"Fairtrade is about better prices, decent working conditions, local sustainability, and fair terms of trade for farmers and workers in the developing world. Byrequiring companies to pay sustainable prices, Fairtrade addresses the injustices of conventional trade, which traditionally discriminates against thepoorest, weakest producers. It enables them to improve their position and havemore control over their lives." http://www.fairtrade.com.au/about
Fair Trade is not without its critics. Because of its focus on small farmers andcraftspeople, the fair trade movement has been accused of trapping its suppliers in poverty rather than helping to develop more economically-efficient modes of production. For some, buying Fair Trade produces feels like tokenism.The eradication of extreme poverty, they argue, can only be accomplishedthrough modern market forces.
Do fair trading practices lead to dependency or self-sufficiency? Is Fair Trade only a marketing ploy that makes customers in developed countries feel better about their good fortune? Does Fair Trade really bring families and communities out of poverty, or does it just raise theirwages by a margin that has no long-term effect? Questions like these form part of a larger debate about aid programs in general. Evidence for success is often anecdotal and contradictory. Still, many farmers and workers in developing countries, as well as a number of organizations dedicated to helping them achieve economic stability and progress, believe that Fair Trade works.

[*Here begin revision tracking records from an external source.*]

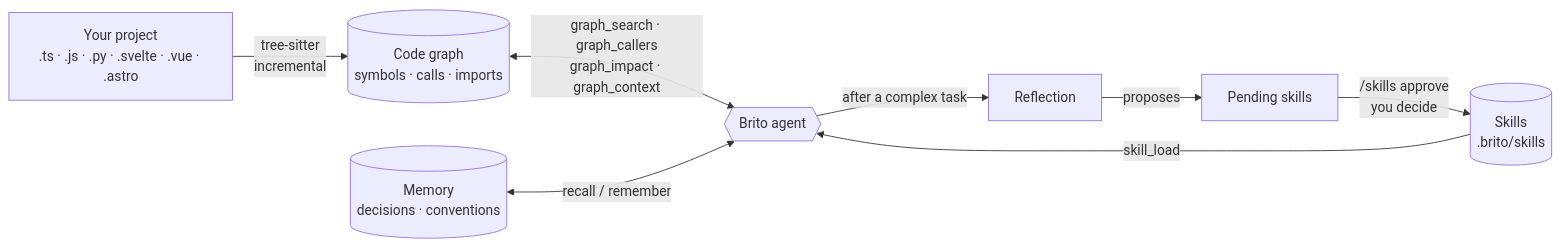
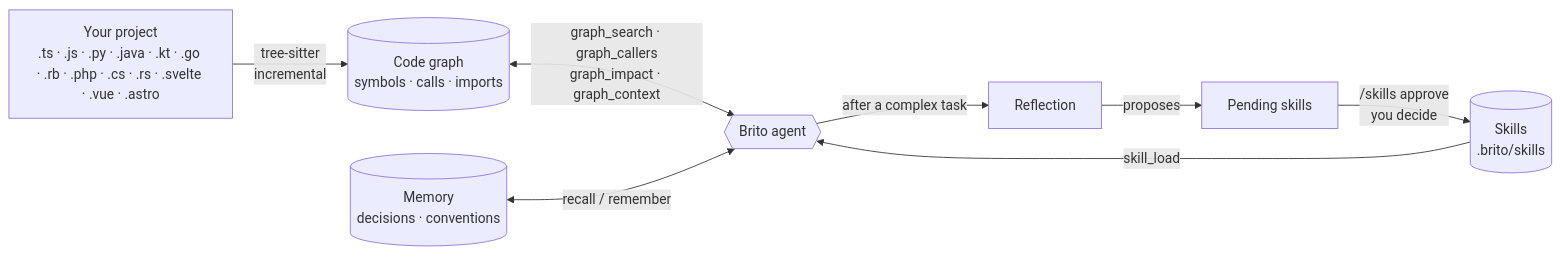
The diagram in README.md (PedroMansanari1/brito), drawn with Mermaid before and after one commit. The commit also changed other lines of this file and 8 other files, not shown here.

First line of the commit message:
feat(graph): suporte a Java, Kotlin, Go, Ruby, PHP, C# e Rust; v0.2.0

````diff
--- a/README.md
+++ b/README.md
@@ -26,10 +26,10 @@
 ```mermaid
 flowchart LR
-    code["Your project<br/>.ts · .js · .py · .svelte · .vue · .astro"] -->|"tree-sitter<br/>incremental"| cg[("Code graph<br/>symbols · calls · imports")]
+    code["Your project<br/>.ts · .js · .py · .java · .kt · .go · .rb · .php · .cs · .rs · .svelte · .vue · .astro"] -->|"tree-sitter<br/>incremental"| cg[("Code graph<br/>symbols · calls · imports")]
     cg <-->|"graph_search · graph_callers<br/>graph_impact · graph_context"| agent{{"Brito agent"}}
     mem[("Memory<br/>decisions · conventions")] <-->|"recall / remember"| agent
     agent -->|"after a complex task"| learn["Reflection"]
     learn -->|"proposes"| pending["Pending skills"]
     pending -->|"/skills approve<br/>you decide"| skills[("Skills<br/>.brito/skills")]
     skills -->|"skill_load"| agent
 ```
````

Make someinquiries of your own. Should you buy Fair Trade chocolate, coffee, tea, bananas, and cotton garments? If you find the movement's arguments convincing, how can you make Fair Trade purchases and encourage others to do the same? An international label identifies products that meet the standards of the Fairtrade Foundation.